▸ Task directions: Any image in the records is to be dropped, and everything else duplicated precisely.

▸ Information supplied:
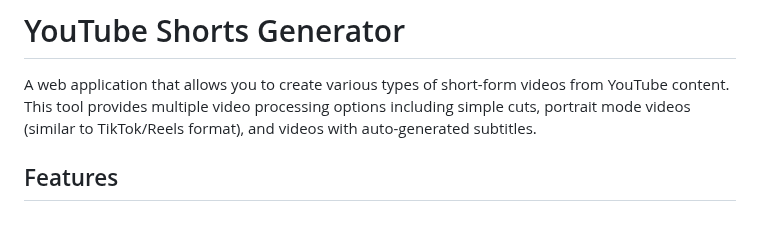
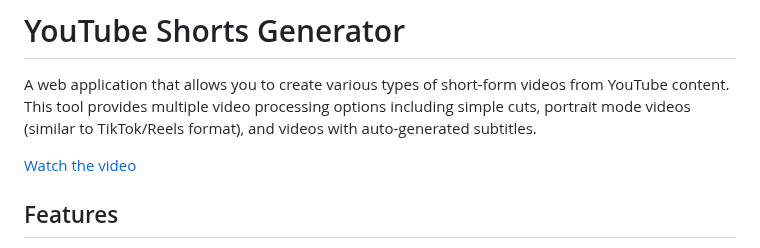
Before and after one commit to moumen-soliman/youtube-shorts-generator, a Markdown page: README.md, the part around the change. Rendered like a GitHub page; blank space fills up the shorter version.

```diff
--- a/README.md
+++ b/README.md
@@ -1,6 +1,8 @@
 # YouTube Shorts Generator
 
 A web application that allows you to create various types of short-form videos from YouTube content. This tool provides multiple video processing options including simple cuts, portrait mode videos (similar to TikTok/Reels format), and videos with auto-generated subtitles.
+
+[Watch the video](./example.mov)
 
 ## Features
 
```
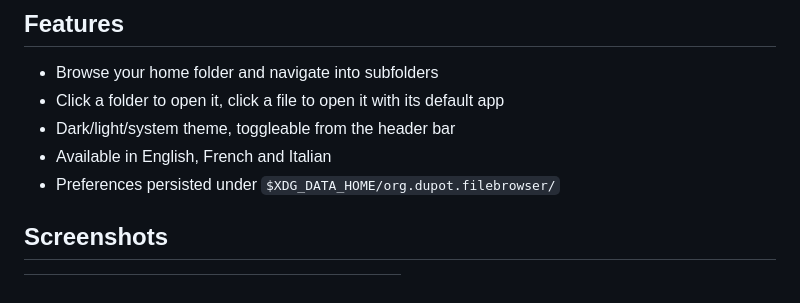
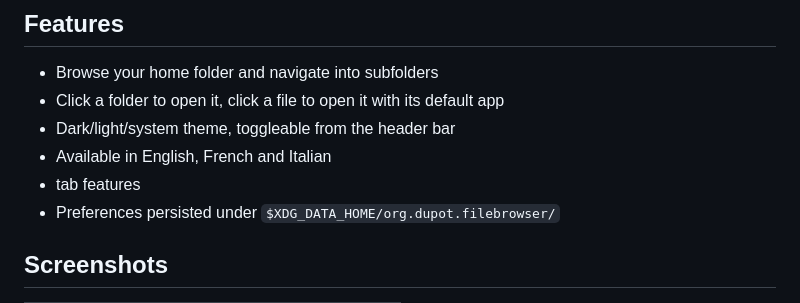
Before and after one commit to imikado/dupotFileBrowser, a Markdown page: README.md, the part around the change. Rendered like a GitHub page.

Commit message:
add tab view

```diff
--- a/README.md
+++ b/README.md
@@ -13,6 +13,7 @@ UI and system access).
 - Click a folder to open it, click a file to open it with its default app
 - Dark/light/system theme, toggleable from the header bar
 - Available in English, French and Italian
+- tab features
 - Preferences persisted under `$XDG_DATA_HOME/org.dupot.filebrowser/`
 
 ## Screenshots
```
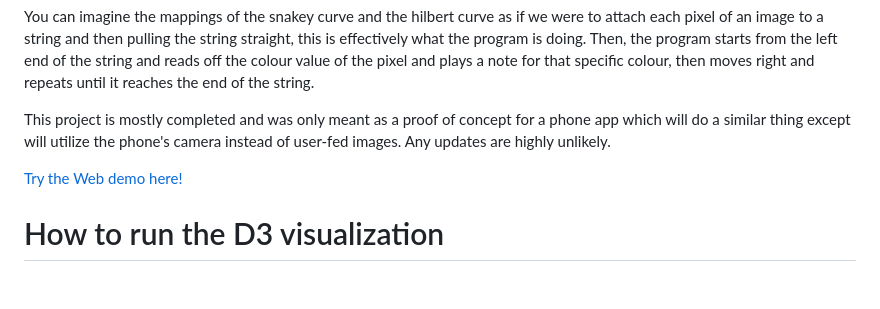
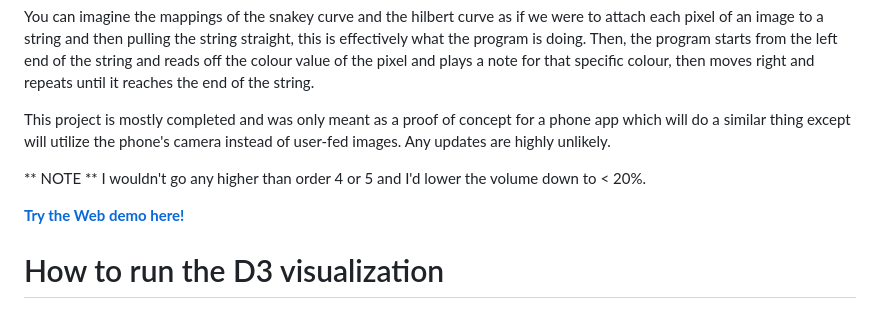
Before and after one commit to MarcoSin42/HilbertAudio, a Markdown page: readme.md, the part around the change. GitHub-like rendering; blank space fills up the shorter version.

```diff
--- a/readme.md
+++ b/readme.md
@@ -9,7 +9,10 @@ You can imagine the mappings of the snakey curve and the hilbert curve as if we
 
 This project is mostly completed and was only meant as a proof of concept for a phone app which will do a similar thing except will utilize the phone's camera instead of user-fed images.  Any updates are highly unlikely.
 
-[Try the Web demo here!](https://infinity315.github.io/stsdemo/)
+
+** NOTE ** I wouldn't go any higher than order 4 or 5 and I'd lower the volume down to < 20%.
+
+[**Try the Web demo here!**](https://infinity315.github.io/HilbertAudio/)
 
 # How to run the D3 visualization
 
```
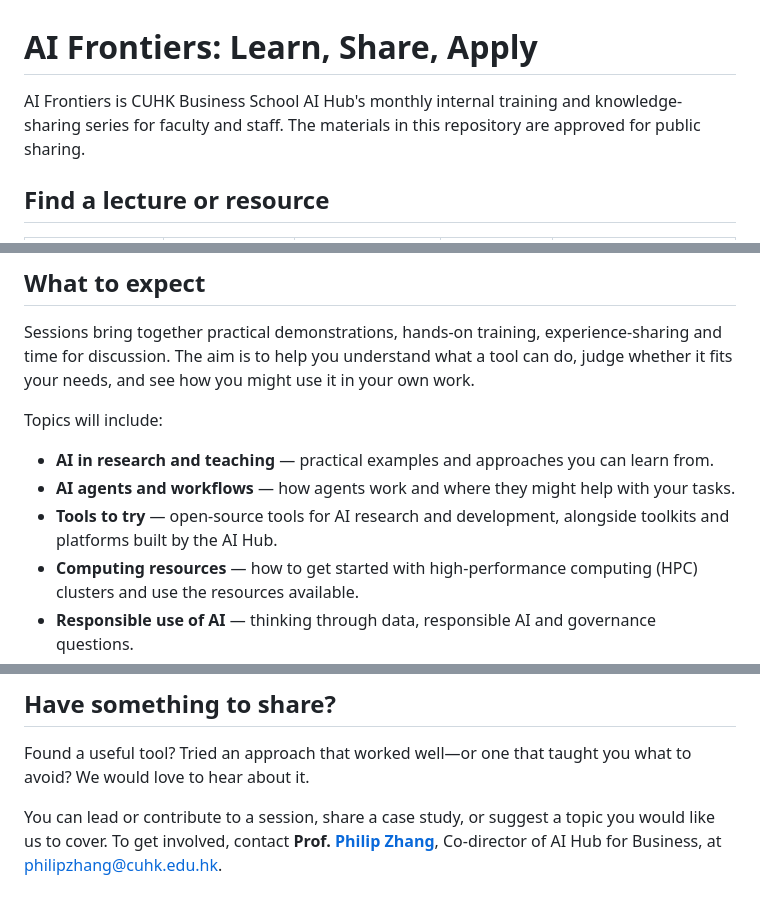
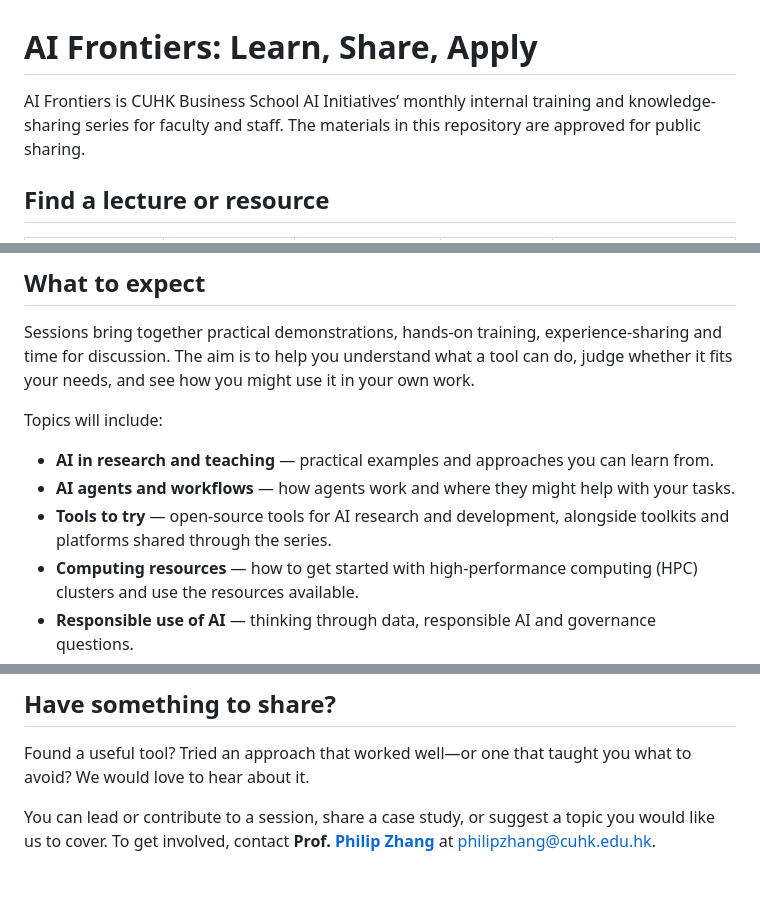
Before and after one commit to CUHK-Business-School-AI-Hub/AI-Frontiers-Learn-Share-and-Apply, a Markdown page: README.md, 3 parts joined by grey strips. Drawn GitHub-style.

Commit message:
Unify series branding: README.md

```diff
--- a/README.md
+++ b/README.md
@@ -1,6 +1,6 @@
 # AI Frontiers: Learn, Share, Apply
 
-AI Frontiers is CUHK Business School AI Hub's monthly internal training and knowledge-sharing series for faculty and staff. The materials in this repository are approved for public sharing.
+AI Frontiers is CUHK Business School AI Initiatives’ monthly internal training and knowledge-sharing series for faculty and staff. The materials in this repository are approved for public sharing.
 
 ## Find a lecture or resource
 
@@ -34,7 +34,7 @@ Topics will include:
 
 - **AI in research and teaching** — practical examples and approaches you can learn from.
 - **AI agents and workflows** — how agents work and where they might help with your tasks.
-- **Tools to try** — open-source tools for AI research and development, alongside toolkits and platforms built by the AI Hub.
+- **Tools to try** — open-source tools for AI research and development, alongside toolkits and platforms shared through the series.
 - **Computing resources** — how to get started with high-performance computing (HPC) clusters and use the resources available.
 - **Responsible use of AI** — thinking through data, responsible AI and governance questions.
 - **New developments** — emerging technologies and other topics our community wants to explore.
@@ -47,4 +47,4 @@ The series covers a range of experience levels, from colleagues just getting cur
 
 Found a useful tool? Tried an approach that worked well—or one that taught you what to avoid? We would love to hear about it.
 
-You can lead or contribute to a session, share a case study, or suggest a topic you would like us to cover. To get involved, contact **Prof. [Philip Zhang](https://rphilipzhang.github.io/rphilipzhang/)**, Co-director of AI Hub for Business, at [philipzhang@cuhk.edu.hk](mailto:philipzhang@cuhk.edu.hk).
+You can lead or contribute to a session, share a case study, or suggest a topic you would like us to cover. To get involved, contact **Prof. [Philip Zhang](https://rphilipzhang.github.io/rphilipzhang/)** at [philipzhang@cuhk.edu.hk](mailto:philipzhang@cuhk.edu.hk).
```
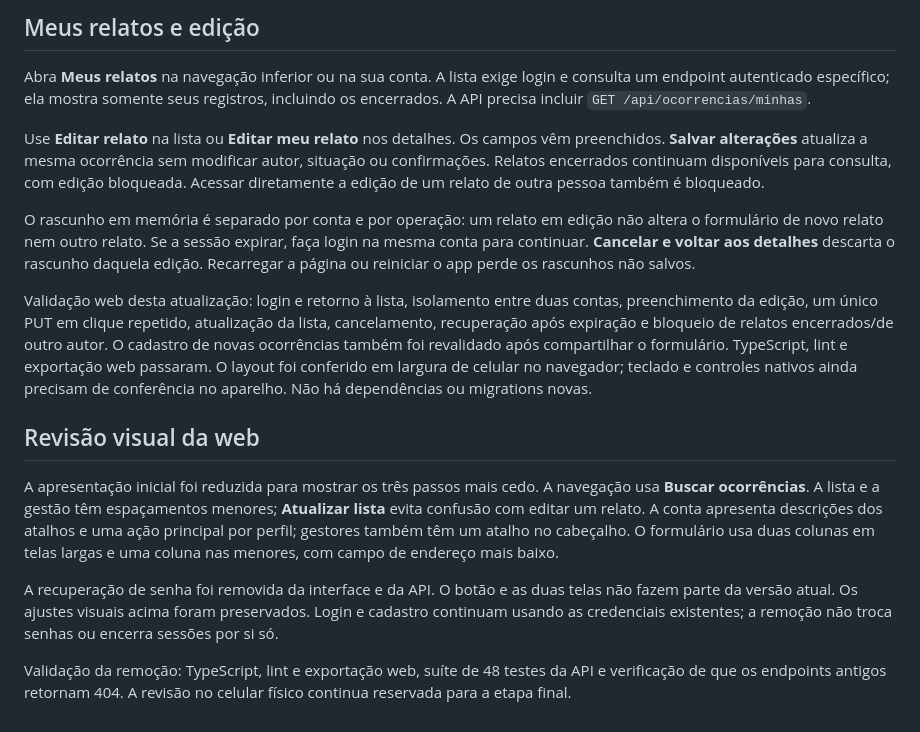
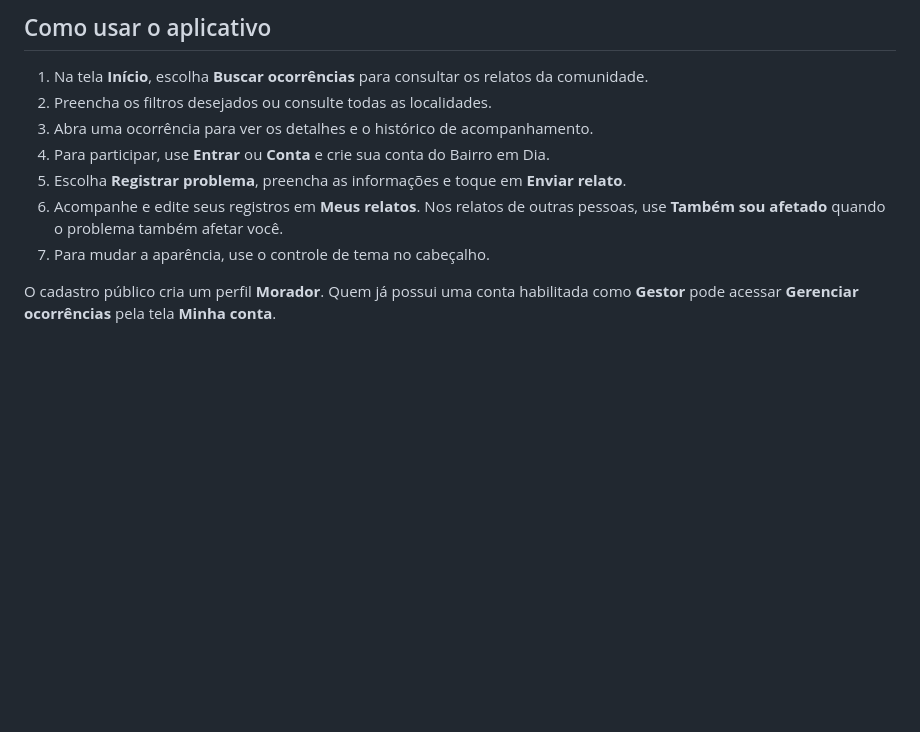
Before and after one commit to Laurasdc/GS-Mobile-CitizenTech, a Markdown page: README.md, the part around one of its changes. GitHub-like rendering; blank space fills up the shorter version.

```diff
--- a/README.md
+++ b/README.md
@@ -76,18 +122,12 @@ O formulário de criação usa o contrato de API existente. Na validação web,
 
-## Meus relatos e edição
+## Como usar o aplicativo
 
-Abra **Meus relatos** na navegação inferior ou na sua conta. A lista exige login e consulta um endpoint autenticado específico; ela mostra somente seus registros, incluindo os encerrados. A API precisa incluir `GET /api/ocorrencias/minhas`.
+1. Na tela **Início**, escolha **Buscar ocorrências** para consultar os relatos da comunidade.
+2. Preencha os filtros desejados ou consulte todas as localidades.
+3. Abra uma ocorrência para ver os detalhes e o histórico de acompanhamento.
+4. Para participar, use **Entrar** ou **Conta** e crie sua conta do Bairro em Dia.
+5. Escolha **Registrar problema**, preencha as informações e toque em **Enviar relato**.
+6. Acompanhe e edite seus registros em **Meus relatos**. Nos relatos de outras pessoas, use **Também sou afetado** quando o problema também afetar você.
+7. Para mudar a aparência, use o controle de tema no cabeçalho.
 
-Use **Editar relato** na lista ou **Editar meu relato** nos detalhes. Os campos vêm preenchidos. **Salvar alterações** atualiza a mesma ocorrência sem modificar autor, situação ou confirmações. Relatos encerrados continuam disponíveis para consulta, com edição bloqueada. Acessar diretamente a edição de um relato de outra pessoa também é bloqueado.
-
-O rascunho em memória é separado por conta e por operação: um relato em edição não altera o formulário de novo relato nem outro relato. Se a sessão expirar, faça login na mesma conta para continuar. **Cancelar e voltar aos detalhes** descarta o rascunho daquela edição. Recarregar a página ou reiniciar o app perde os rascunhos não salvos.
-
-Validação web desta atualização: login e retorno à lista, isolamento entre duas contas, preenchimento da edição, um único PUT em clique repetido, atualização da lista, cancelamento, recuperação após expiração e bloqueio de relatos encerrados/de outro autor. O cadastro de novas ocorrências também foi revalidado após compartilhar o formulário. TypeScript, lint e exportação web passaram. O layout foi conferido em largura de celular no navegador; teclado e controles nativos ainda precisam de conferência no aparelho. Não há dependências ou migrations novas.
-
-## Revisão visual da web
-
-A apresentação inicial foi reduzida para mostrar os três passos mais cedo. A navegação usa **Buscar ocorrências**. A lista e a gestão têm espaçamentos menores; **Atualizar lista** evita confusão com editar um relato. A conta apresenta descrições dos atalhos e uma ação principal por perfil; gestores também têm um atalho no cabeçalho. O formulário usa duas colunas em telas largas e uma coluna nas menores, com campo de endereço mais baixo.
-
-A recuperação de senha foi removida da interface e da API. O botão e as duas telas não fazem parte da versão atual. Os ajustes visuais acima foram preservados. Login e cadastro continuam usando as credenciais existentes; a remoção não troca senhas ou encerra sessões por si só.
-
-Validação da remoção: TypeScript, lint e exportação web, suíte de 48 testes da API e verificação de que os endpoints antigos retornam 404. A revisão no celular físico continua reservada para a etapa final.
+O cadastro público cria um perfil **Morador**. Quem já possui uma conta habilitada como **Gestor** pode acessar **Gerenciar ocorrências** pela tela **Minha conta**.
```
Also changed, not shown: other parts of README.md (+88 -42 lines), docs/images/busca.png (added), docs/images/inicio.png (added), docs/images/registro.png (added).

▸ Response area:
Before and after one commit to moumen-soliman/youtube-shorts-generator, a Markdown page: README.md, the part around the change. Rendered like a GitHub page; blank space fills up the shorter version.

```diff
--- a/README.md
+++ b/README.md
@@ -1,6 +1,8 @@
 # YouTube Shorts Generator
 
 A web application that allows you to create various types of short-form videos from YouTube content. This tool provides multiple video processing options including simple cuts, portrait mode videos (similar to TikTok/Reels format), and videos with auto-generated subtitles.
+
+[Watch the video](./example.mov)
 
 ## Features
 
```
Before and after one commit to imikado/dupotFileBrowser, a Markdown page: README.md, the part around the change. Rendered like a GitHub page.

Commit message:
add tab view

```diff
--- a/README.md
+++ b/README.md
@@ -13,6 +13,7 @@ UI and system access).
 - Click a folder to open it, click a file to open it with its default app
 - Dark/light/system theme, toggleable from the header bar
 - Available in English, French and Italian
+- tab features
 - Preferences persisted under `$XDG_DATA_HOME/org.dupot.filebrowser/`
 
 ## Screenshots
```
Before and after one commit to MarcoSin42/HilbertAudio, a Markdown page: readme.md, the part around the change. GitHub-like rendering; blank space fills up the shorter version.

```diff
--- a/readme.md
+++ b/readme.md
@@ -9,7 +9,10 @@ You can imagine the mappings of the snakey curve and the hilbert curve as if we
 
 This project is mostly completed and was only meant as a proof of concept for a phone app which will do a similar thing except will utilize the phone's camera instead of user-fed images.  Any updates are highly unlikely.
 
-[Try the Web demo here!](https://infinity315.github.io/stsdemo/)
+
+** NOTE ** I wouldn't go any higher than order 4 or 5 and I'd lower the volume down to < 20%.
+
+[**Try the Web demo here!**](https://infinity315.github.io/HilbertAudio/)
 
 # How to run the D3 visualization
 
```
Before and after one commit to CUHK-Business-School-AI-Hub/AI-Frontiers-Learn-Share-and-Apply, a Markdown page: README.md, 3 parts joined by grey strips. Drawn GitHub-style.

Commit message:
Unify series branding: README.md

```diff
--- a/README.md
+++ b/README.md
@@ -1,6 +1,6 @@
 # AI Frontiers: Learn, Share, Apply
 
-AI Frontiers is CUHK Business School AI Hub's monthly internal training and knowledge-sharing series for faculty and staff. The materials in this repository are approved for public sharing.
+AI Frontiers is CUHK Business School AI Initiatives’ monthly internal training and knowledge-sharing series for faculty and staff. The materials in this repository are approved for public sharing.
 
 ## Find a lecture or resource
 
@@ -34,7 +34,7 @@ Topics will include:
 
 - **AI in research and teaching** — practical examples and approaches you can learn from.
 - **AI agents and workflows** — how agents work and where they might help with your tasks.
-- **Tools to try** — open-source tools for AI research and development, alongside toolkits and platforms built by the AI Hub.
+- **Tools to try** — open-source tools for AI research and development, alongside toolkits and platforms shared through the series.
 - **Computing resources** — how to get started with high-performance computing (HPC) clusters and use the resources available.
 - **Responsible use of AI** — thinking through data, responsible AI and governance questions.
 - **New developments** — emerging technologies and other topics our community wants to explore.
@@ -47,4 +47,4 @@ The series covers a range of experience levels, from colleagues just getting cur
 
 Found a useful tool? Tried an approach that worked well—or one that taught you what to avoid? We would love to hear about it.
 
-You can lead or contribute to a session, share a case study, or suggest a topic you would like us to cover. To get involved, contact **Prof. [Philip Zhang](https://rphilipzhang.github.io/rphilipzhang/)**, Co-director of AI Hub for Business, at [philipzhang@cuhk.edu.hk](mailto:philipzhang@cuhk.edu.hk).
+You can lead or contribute to a session, share a case study, or suggest a topic you would like us to cover. To get involved, contact **Prof. [Philip Zhang](https://rphilipzhang.github.io/rphilipzhang/)** at [philipzhang@cuhk.edu.hk](mailto:philipzhang@cuhk.edu.hk).
```
Before and after one commit to Laurasdc/GS-Mobile-CitizenTech, a Markdown page: README.md, the part around one of its changes. GitHub-like rendering; blank space fills up the shorter version.

```diff
--- a/README.md
+++ b/README.md
@@ -76,18 +122,12 @@ O formulário de criação usa o contrato de API existente. Na validação web,
 
-## Meus relatos e edição
+## Como usar o aplicativo
 
-Abra **Meus relatos** na navegação inferior ou na sua conta. A lista exige login e consulta um endpoint autenticado específico; ela mostra somente seus registros, incluindo os encerrados. A API precisa incluir `GET /api/ocorrencias/minhas`.
+1. Na tela **Início**, escolha **Buscar ocorrências** para consultar os relatos da comunidade.
+2. Preencha os filtros desejados ou consulte todas as localidades.
+3. Abra uma ocorrência para ver os detalhes e o histórico de acompanhamento.
+4. Para participar, use **Entrar** ou **Conta** e crie sua conta do Bairro em Dia.
+5. Escolha **Registrar problema**, preencha as informações e toque em **Enviar relato**.
+6. Acompanhe e edite seus registros em **Meus relatos**. Nos relatos de outras pessoas, use **Também sou afetado** quando o problema também afetar você.
+7. Para mudar a aparência, use o controle de tema no cabeçalho.
 
-Use **Editar relato** na lista ou **Editar meu relato** nos detalhes. Os campos vêm preenchidos. **Salvar alterações** atualiza a mesma ocorrência sem modificar autor, situação ou confirmações. Relatos encerrados continuam disponíveis para consulta, com edição bloqueada. Acessar diretamente a edição de um relato de outra pessoa também é bloqueado.
-
-O rascunho em memória é separado por conta e por operação: um relato em edição não altera o formulário de novo relato nem outro relato. Se a sessão expirar, faça login na mesma conta para continuar. **Cancelar e voltar aos detalhes** descarta o rascunho daquela edição. Recarregar a página ou reiniciar o app perde os rascunhos não salvos.
-
-Validação web desta atualização: login e retorno à lista, isolamento entre duas contas, preenchimento da edição, um único PUT em clique repetido, atualização da lista, cancelamento, recuperação após expiração e bloqueio de relatos encerrados/de outro autor. O cadastro de novas ocorrências também foi revalidado após compartilhar o formulário. TypeScript, lint e exportação web passaram. O layout foi conferido em largura de celular no navegador; teclado e controles nativos ainda precisam de conferência no aparelho. Não há dependências ou migrations novas.
-
-## Revisão visual da web
-
-A apresentação inicial foi reduzida para mostrar os três passos mais cedo. A navegação usa **Buscar ocorrências**. A lista e a gestão têm espaçamentos menores; **Atualizar lista** evita confusão com editar um relato. A conta apresenta descrições dos atalhos e uma ação principal por perfil; gestores também têm um atalho no cabeçalho. O formulário usa duas colunas em telas largas e uma coluna nas menores, com campo de endereço mais baixo.
-
-A recuperação de senha foi removida da interface e da API. O botão e as duas telas não fazem parte da versão atual. Os ajustes visuais acima foram preservados. Login e cadastro continuam usando as credenciais existentes; a remoção não troca senhas ou encerra sessões por si só.
-
-Validação da remoção: TypeScript, lint e exportação web, suíte de 48 testes da API e verificação de que os endpoints antigos retornam 404. A revisão no celular físico continua reservada para a etapa final.
+O cadastro público cria um perfil **Morador**. Quem já possui uma conta habilitada como **Gestor** pode acessar **Gerenciar ocorrências** pela tela **Minha conta**.
```
Also changed, not shown: other parts of README.md (+88 -42 lines), docs/images/busca.png (added), docs/images/inicio.png (added), docs/images/registro.png (added).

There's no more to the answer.